Fun fact: “dogfood” (one word) has become a verb, at least in the business slang lexicon. “Dogfooding” is synonymous with “eating one’s own dog food,” which in turn refers to a business’s practice of using its own products—the same products it manufactures and sells to its customers—in the conduct of its business. This practice is generally considered a healthy sign for a business—how can you trust a business that uses its competitors’ products? It has a dark flip side, however: “not invented here,” the refusal to use someone else’s technology simply because your business didn’t come up with it, even if your own equivalent technology is inferior or nonexistent.
What happens when you take an activity that is traditionally controlled or managed by a central system or authority, and distribute that control into the hands of larger communities?
In one of the many memorable scenes in the 1987 film The Princess Bride, the disguised hero, Westley (played by Cary Elwes) rescues the captured princess (Robin Wright) from the evil Vizzini (Wallace Shawn) by challenging Vizzini to a battle of wits involving a bottle of wine, two goblets, and the deadly poison iocane. Westley takes the goblets, administers the poison out of Vizzini’s sight, and challenges Vizzini to drink from one. Vizzini spends several minutes overintellectualizing to decide which one is poisoned, and even switches the goblets while Westley is distracted. Finally, he chooses one and they both drink. Vizinni gloats over his superior intellect until he keels over dead.
As mentioned many times in this space, cloud-based services are becoming increasingly attractive to businesses of all sizes for all kinds of applications, from web servers and e-commerce to big data, machine learning, and the internet of things (IoT). With its convenience, security, flexibility, and low cost, cloud has many advantages over building, equipping, and staffing an on-premise data center.
To the extent that they understood it at all, corporate executives have often regarded talk of deploying critical business applications and data in “the cloud” with suspicion: “How,” they asked, “do we guarantee security when our applications and data are in someone else’s data center, not ours?”
It’s a strange irony: The more we try to make technology simpler, easier, more intuitive, and more convenient for end users, the more complex it becomes.

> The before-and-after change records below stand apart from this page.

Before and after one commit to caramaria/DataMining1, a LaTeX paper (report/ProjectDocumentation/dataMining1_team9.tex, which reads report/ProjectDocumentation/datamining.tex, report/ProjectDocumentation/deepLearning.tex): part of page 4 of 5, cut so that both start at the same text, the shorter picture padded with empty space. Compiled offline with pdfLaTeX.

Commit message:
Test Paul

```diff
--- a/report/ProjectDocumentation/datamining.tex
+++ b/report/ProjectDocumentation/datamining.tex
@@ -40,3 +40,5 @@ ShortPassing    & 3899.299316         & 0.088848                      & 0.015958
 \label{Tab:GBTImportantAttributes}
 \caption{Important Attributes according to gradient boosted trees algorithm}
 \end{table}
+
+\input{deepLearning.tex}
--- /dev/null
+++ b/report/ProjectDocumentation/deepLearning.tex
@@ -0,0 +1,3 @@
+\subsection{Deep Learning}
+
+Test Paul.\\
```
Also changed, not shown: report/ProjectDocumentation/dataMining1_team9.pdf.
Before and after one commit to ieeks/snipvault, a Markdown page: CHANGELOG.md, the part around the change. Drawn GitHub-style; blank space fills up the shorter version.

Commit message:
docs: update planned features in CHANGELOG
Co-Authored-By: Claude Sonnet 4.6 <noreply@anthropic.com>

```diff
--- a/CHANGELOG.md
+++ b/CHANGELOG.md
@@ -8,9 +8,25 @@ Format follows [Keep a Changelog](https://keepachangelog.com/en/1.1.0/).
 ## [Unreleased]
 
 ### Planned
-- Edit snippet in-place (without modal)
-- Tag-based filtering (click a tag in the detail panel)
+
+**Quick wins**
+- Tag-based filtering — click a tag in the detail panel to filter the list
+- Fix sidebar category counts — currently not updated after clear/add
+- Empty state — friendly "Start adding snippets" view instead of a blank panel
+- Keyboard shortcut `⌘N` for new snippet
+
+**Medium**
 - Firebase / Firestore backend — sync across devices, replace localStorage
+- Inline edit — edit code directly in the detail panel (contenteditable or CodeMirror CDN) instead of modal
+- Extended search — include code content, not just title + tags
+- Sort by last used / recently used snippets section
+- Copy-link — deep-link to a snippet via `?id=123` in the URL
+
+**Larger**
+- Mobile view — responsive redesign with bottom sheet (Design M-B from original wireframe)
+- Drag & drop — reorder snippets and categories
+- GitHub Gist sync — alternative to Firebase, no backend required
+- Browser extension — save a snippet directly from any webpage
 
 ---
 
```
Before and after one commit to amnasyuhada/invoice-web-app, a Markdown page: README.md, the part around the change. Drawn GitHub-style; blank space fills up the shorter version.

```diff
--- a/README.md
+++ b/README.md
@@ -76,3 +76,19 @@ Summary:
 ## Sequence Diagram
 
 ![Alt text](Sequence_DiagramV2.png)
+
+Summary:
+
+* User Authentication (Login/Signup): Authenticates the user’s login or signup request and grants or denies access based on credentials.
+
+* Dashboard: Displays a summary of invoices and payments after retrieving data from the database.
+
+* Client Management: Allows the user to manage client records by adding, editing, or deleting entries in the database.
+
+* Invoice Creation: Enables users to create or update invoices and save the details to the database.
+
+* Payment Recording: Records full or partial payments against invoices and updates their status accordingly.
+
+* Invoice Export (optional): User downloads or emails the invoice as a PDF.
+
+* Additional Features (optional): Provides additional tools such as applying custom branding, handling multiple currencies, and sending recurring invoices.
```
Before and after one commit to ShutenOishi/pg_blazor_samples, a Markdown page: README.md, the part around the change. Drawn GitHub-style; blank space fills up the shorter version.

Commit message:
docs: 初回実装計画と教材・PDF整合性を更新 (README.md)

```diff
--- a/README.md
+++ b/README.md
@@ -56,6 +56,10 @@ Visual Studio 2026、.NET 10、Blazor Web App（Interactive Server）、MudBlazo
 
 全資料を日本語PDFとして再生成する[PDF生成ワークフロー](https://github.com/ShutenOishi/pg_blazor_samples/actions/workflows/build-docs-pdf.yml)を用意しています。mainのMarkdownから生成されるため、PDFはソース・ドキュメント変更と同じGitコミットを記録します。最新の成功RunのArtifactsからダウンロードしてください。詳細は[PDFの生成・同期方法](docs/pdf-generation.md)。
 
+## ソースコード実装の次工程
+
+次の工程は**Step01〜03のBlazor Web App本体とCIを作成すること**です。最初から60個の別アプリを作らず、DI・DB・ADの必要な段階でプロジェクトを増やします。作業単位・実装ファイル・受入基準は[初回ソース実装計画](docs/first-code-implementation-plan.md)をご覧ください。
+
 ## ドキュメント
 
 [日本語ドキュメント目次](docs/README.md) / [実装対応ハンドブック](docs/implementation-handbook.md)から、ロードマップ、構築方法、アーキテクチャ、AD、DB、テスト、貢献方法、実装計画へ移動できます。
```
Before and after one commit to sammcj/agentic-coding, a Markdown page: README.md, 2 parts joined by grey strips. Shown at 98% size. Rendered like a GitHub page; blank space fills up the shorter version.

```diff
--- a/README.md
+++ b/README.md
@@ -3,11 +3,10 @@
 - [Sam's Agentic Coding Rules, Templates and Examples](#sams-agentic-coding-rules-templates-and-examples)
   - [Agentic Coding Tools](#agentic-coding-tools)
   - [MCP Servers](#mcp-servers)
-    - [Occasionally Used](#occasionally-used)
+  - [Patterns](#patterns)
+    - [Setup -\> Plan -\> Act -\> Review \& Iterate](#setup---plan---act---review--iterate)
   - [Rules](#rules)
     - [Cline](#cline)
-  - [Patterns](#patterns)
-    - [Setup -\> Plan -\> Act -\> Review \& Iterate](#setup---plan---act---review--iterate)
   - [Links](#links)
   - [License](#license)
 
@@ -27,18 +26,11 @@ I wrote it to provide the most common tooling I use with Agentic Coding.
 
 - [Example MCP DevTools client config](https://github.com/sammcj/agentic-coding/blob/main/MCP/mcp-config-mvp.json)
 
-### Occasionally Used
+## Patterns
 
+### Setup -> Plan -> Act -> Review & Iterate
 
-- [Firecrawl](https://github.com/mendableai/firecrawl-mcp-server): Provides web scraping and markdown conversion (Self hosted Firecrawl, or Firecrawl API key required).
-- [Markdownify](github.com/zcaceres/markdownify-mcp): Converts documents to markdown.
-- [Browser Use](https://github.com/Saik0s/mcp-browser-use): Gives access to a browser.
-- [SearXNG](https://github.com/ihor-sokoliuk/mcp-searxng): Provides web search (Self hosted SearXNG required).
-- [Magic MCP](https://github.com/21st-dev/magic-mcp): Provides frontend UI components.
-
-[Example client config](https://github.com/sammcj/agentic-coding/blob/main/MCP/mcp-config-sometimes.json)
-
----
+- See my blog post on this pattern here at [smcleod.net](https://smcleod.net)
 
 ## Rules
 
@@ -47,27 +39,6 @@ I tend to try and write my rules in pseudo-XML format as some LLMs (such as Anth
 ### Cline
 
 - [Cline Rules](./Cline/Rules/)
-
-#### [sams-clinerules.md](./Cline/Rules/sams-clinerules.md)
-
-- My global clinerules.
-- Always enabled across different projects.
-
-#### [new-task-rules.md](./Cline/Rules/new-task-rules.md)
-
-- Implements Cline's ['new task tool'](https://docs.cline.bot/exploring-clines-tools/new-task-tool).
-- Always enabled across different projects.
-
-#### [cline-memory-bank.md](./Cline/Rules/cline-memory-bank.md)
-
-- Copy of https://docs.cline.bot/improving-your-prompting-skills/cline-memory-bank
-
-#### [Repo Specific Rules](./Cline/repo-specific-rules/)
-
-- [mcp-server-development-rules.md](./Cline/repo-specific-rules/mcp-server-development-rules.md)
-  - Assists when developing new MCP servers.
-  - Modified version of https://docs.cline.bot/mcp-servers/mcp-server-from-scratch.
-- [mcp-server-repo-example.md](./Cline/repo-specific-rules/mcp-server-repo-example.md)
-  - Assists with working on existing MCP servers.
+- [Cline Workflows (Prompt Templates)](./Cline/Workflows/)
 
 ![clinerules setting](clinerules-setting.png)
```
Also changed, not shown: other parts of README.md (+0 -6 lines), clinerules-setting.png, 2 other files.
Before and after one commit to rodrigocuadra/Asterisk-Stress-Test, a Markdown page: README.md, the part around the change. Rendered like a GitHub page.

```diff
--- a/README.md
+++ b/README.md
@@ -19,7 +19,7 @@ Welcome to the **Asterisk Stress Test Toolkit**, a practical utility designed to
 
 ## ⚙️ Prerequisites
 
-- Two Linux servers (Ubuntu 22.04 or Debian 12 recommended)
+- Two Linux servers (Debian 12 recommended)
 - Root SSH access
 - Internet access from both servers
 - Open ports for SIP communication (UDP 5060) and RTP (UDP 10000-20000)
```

Consider the personal computer. The earliest PCs were simple by modern standards, with straightforward hardware architecture and minimally functional operating systems. But the user interfaces (C:\> prompt, anyone?) were opaque to anyone who wasn’t a computer engineer or hobbyist.